Task to complete: Go through the material underneath and show every line where the string "index" occurs.

Records provided:

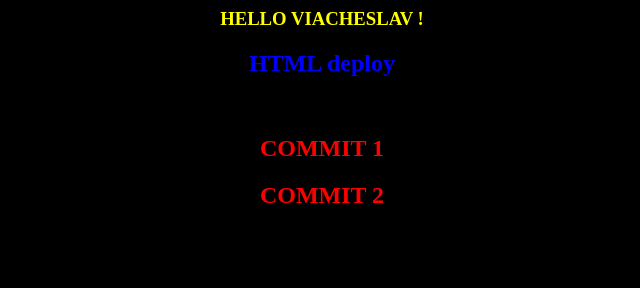
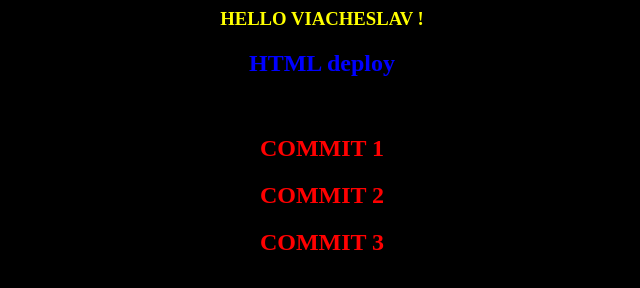
Before and after one commit to gertsog333/repo_jenkins, a plain HTML site: page index.html in a window 1280 px wide. Shown: the whole page, without its empty margins (318-958 px from the left). Drawn offline with Linux system fonts and the light colour scheme.

Commit message:
Commit 3 -  update index.html from cli

```diff
--- a/index.html
+++ b/index.html
@@ -6,6 +6,7 @@
 <br>
 <h2><font color="red">COMMIT 1 </font></h2>
 <h2><font color="red">COMMIT 2 </font></h2>
+<h2><font color="red">COMMIT 3 </font></h2>
 </center>
 </body>
 </html>
```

Your response:
Before and after one commit to gertsog333/repo_jenkins, a plain HTML site: page index.html in a window 1280 px wide. Shown: the whole page, without its empty margins (318-958 px from the left). Drawn offline with Linux system fonts and the light colour scheme.
Commit 3 -  update index.html from cli
--- a/index.html
+++ b/index.html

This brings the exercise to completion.